Maybe consistency just isn't Tony's thing. Goes a bit like this: too many things to keep in the head at one time. Can't resolve the contradictions. Never mind; shoot mouth off anyway.

I've found out - to my cost - that letting it be known that you have contempt for other people's dimness is a great way of really pissing off other people. Of course, with respect to Tony, that's what the media (and blogosphere) have been putting about for years. And Tony's not happy. Maybe he wants to stay put and piss us off in return.

Anyway, just broke my own new rule.

CuriousHamster said...

I've seen a few signs of that in Blair. The more he's criticised, the more determined he seems to be to go on. When he insists on speaking utter bilge, I just can't help extracting the urine.

I generally blog with the idea that almost no-one pays attention to what I write and certainly not anyone in the halls of power. In my most optimistic moments, I wonder whether a journalist might stumble by and be motivated to take up these issue more forcefully.
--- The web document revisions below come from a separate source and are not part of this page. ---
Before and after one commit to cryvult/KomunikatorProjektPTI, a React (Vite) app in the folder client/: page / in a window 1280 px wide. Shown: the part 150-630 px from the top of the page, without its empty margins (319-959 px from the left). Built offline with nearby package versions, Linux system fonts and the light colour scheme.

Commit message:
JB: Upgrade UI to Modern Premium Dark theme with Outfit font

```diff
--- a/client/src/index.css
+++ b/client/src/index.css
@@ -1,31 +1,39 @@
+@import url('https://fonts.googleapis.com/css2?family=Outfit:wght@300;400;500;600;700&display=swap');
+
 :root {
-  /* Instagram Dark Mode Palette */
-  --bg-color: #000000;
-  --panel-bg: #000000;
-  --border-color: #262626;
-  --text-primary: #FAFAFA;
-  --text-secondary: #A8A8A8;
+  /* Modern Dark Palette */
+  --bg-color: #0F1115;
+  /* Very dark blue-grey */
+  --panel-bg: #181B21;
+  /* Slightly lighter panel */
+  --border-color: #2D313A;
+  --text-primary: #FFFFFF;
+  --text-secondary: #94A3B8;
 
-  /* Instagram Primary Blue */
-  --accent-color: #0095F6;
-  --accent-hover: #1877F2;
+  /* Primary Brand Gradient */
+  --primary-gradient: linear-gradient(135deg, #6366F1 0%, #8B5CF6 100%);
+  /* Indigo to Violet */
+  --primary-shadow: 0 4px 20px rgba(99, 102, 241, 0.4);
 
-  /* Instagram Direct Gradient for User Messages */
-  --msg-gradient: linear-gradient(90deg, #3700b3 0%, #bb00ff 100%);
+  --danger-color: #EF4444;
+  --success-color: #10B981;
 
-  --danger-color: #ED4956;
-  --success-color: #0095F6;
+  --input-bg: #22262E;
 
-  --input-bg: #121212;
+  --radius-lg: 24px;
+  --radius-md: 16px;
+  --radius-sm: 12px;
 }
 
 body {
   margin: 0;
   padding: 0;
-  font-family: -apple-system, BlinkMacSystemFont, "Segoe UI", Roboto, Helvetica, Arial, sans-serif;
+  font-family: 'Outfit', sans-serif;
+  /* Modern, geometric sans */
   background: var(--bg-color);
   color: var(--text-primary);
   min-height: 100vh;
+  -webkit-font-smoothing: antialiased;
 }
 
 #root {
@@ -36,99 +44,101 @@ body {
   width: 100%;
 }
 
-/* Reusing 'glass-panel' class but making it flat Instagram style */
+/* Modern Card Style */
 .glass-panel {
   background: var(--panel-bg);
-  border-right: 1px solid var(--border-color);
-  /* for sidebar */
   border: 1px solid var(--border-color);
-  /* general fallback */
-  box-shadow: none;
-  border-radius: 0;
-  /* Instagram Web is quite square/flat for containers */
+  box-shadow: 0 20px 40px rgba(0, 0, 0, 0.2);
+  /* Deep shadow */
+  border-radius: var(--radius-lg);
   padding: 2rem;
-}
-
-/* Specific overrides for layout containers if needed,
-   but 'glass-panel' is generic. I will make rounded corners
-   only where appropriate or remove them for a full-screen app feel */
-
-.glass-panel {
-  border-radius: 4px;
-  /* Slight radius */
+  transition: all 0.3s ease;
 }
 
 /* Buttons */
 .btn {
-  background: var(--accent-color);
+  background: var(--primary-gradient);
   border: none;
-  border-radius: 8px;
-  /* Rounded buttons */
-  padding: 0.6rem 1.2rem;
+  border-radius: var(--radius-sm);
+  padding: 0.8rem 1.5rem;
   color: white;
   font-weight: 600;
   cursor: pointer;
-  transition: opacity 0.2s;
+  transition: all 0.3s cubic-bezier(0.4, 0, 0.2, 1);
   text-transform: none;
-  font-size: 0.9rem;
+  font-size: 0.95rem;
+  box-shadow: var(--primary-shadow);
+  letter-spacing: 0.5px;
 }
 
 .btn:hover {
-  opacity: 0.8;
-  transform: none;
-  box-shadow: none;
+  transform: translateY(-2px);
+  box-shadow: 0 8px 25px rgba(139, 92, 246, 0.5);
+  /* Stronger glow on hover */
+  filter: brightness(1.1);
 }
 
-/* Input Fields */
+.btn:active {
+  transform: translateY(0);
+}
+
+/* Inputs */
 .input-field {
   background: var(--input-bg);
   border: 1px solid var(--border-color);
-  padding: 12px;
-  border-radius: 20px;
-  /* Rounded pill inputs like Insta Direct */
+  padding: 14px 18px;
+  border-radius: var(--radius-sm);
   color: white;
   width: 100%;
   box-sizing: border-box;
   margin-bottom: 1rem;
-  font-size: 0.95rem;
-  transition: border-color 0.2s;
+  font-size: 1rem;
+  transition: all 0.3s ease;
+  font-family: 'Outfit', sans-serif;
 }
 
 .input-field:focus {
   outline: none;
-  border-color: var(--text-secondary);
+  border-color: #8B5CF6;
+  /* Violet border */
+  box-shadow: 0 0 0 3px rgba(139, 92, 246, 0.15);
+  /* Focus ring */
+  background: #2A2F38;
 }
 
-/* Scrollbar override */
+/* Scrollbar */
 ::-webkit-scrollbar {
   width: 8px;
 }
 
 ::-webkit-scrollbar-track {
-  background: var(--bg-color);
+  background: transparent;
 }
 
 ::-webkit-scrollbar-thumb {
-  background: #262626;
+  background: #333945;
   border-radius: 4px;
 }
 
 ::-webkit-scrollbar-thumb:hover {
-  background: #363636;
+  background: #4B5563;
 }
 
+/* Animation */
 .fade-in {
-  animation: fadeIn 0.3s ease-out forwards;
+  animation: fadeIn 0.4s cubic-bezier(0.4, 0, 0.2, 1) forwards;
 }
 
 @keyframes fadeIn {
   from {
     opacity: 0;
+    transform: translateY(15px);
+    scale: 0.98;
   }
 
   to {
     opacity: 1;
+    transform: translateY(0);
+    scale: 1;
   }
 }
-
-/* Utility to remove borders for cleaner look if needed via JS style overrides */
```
Strangely, after reading Tim's post today, a quick check revealed I'd had two (brief) visits from the PMs office this very day courtesy of Tim's links. Slightly surprising, it was.